(Exercise aim)
From the records below, please return each line that holds the word "решения".

(Data for this task)

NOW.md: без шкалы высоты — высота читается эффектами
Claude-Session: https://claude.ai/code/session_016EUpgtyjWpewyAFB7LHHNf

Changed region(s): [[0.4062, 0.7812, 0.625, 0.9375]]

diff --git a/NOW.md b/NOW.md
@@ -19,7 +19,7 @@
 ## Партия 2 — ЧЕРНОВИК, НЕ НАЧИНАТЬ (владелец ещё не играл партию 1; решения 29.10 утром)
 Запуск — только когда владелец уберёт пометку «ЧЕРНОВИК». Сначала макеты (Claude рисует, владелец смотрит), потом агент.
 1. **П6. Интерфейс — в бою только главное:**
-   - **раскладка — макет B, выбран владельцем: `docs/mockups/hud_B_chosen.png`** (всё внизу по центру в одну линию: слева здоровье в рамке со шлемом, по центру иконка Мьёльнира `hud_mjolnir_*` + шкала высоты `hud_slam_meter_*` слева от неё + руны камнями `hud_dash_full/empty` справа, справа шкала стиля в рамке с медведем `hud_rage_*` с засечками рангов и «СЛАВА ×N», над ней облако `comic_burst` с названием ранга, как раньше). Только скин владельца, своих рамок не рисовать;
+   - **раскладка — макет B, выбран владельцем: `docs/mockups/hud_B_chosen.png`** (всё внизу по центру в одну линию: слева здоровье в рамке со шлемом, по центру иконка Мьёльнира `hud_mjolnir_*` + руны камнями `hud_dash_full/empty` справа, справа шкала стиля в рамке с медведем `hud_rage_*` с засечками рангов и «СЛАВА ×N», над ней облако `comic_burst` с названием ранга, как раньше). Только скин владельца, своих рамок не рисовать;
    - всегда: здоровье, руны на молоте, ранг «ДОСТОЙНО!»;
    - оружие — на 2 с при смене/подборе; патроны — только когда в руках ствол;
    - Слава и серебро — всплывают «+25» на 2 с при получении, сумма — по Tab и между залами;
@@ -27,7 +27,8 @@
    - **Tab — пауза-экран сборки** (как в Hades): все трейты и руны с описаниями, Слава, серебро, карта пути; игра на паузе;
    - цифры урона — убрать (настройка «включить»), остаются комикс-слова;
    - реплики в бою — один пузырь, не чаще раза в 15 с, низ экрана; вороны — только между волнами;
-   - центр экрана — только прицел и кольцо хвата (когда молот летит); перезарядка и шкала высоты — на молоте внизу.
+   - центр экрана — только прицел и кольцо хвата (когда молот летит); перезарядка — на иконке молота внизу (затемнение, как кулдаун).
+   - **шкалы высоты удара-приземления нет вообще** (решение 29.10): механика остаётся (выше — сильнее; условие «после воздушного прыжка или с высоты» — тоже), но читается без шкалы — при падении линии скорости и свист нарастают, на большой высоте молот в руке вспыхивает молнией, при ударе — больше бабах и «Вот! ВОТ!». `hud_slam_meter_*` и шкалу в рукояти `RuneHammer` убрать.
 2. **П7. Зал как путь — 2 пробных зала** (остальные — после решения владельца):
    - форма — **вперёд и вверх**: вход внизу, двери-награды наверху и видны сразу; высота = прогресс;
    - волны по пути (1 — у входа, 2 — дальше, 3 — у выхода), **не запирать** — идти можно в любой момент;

(Your solution)
 ## Партия 2 — ЧЕРНОВИК, НЕ НАЧИНАТЬ (владелец ещё не играл партию 1; решения 29.10 утром)
 2. **П7. Зал как путь — 2 пробных зала** (остальные — после решения владельца):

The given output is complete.